> **Directions for this task**
A complete answer lists every line of the material where the string "technical" occurs.

--- Given data Enclosed Below ---

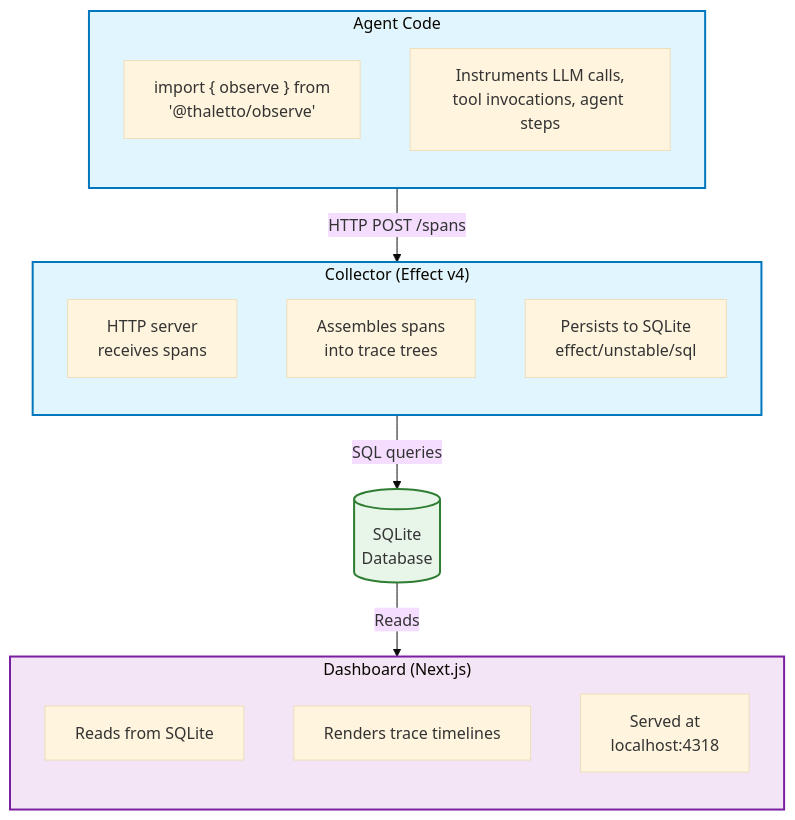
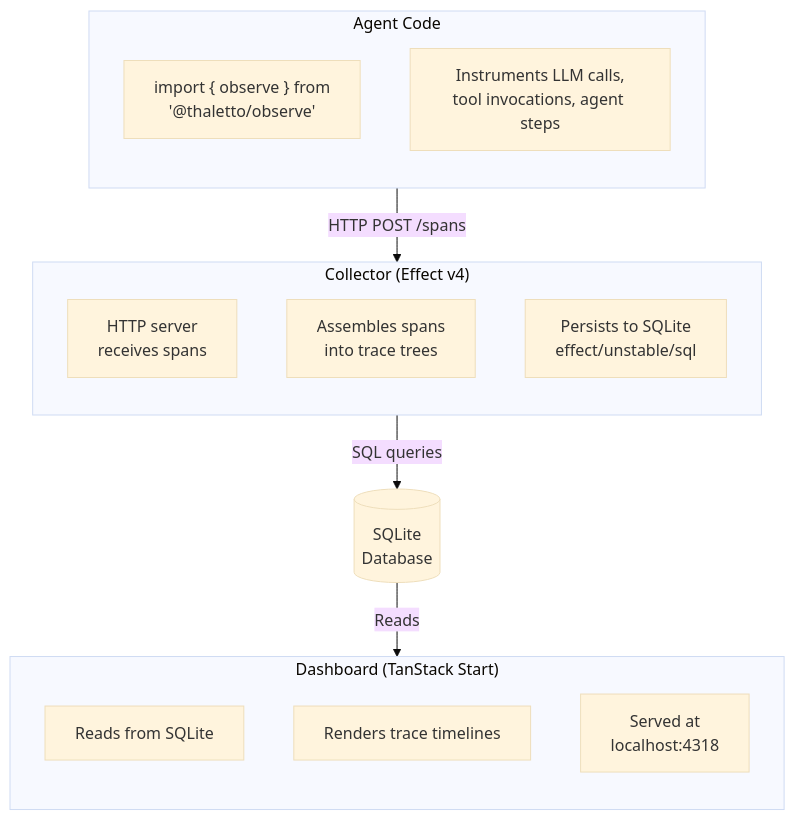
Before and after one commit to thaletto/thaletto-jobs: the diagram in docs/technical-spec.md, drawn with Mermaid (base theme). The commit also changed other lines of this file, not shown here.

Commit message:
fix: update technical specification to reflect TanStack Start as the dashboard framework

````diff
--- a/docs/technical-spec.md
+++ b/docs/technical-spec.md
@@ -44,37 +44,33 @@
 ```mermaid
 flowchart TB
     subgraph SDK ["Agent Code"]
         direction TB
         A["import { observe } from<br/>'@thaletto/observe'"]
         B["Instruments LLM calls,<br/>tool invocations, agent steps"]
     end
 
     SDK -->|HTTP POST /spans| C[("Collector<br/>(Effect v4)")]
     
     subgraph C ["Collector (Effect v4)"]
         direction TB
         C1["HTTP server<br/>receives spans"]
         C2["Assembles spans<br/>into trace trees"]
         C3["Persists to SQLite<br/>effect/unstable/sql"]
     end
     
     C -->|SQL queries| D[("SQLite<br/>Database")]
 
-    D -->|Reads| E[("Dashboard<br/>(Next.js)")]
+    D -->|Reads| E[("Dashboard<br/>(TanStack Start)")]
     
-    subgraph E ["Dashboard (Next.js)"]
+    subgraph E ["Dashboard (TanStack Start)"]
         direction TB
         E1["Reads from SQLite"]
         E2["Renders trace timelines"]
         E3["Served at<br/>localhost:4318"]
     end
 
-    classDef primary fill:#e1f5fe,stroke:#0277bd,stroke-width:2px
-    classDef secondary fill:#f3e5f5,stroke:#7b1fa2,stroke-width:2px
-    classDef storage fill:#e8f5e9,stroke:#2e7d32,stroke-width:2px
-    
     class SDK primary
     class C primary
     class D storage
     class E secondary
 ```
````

--- End of Enclosed Given data ---

> **Exercise solution**
Before and after one commit to thaletto/thaletto-jobs: the diagram in docs/technical-spec.md, drawn with Mermaid (base theme). The commit also changed other lines of this file, not shown here.
fix: update technical specification to reflect TanStack Start as the dashboard framework
--- a/docs/technical-spec.md
+++ b/docs/technical-spec.md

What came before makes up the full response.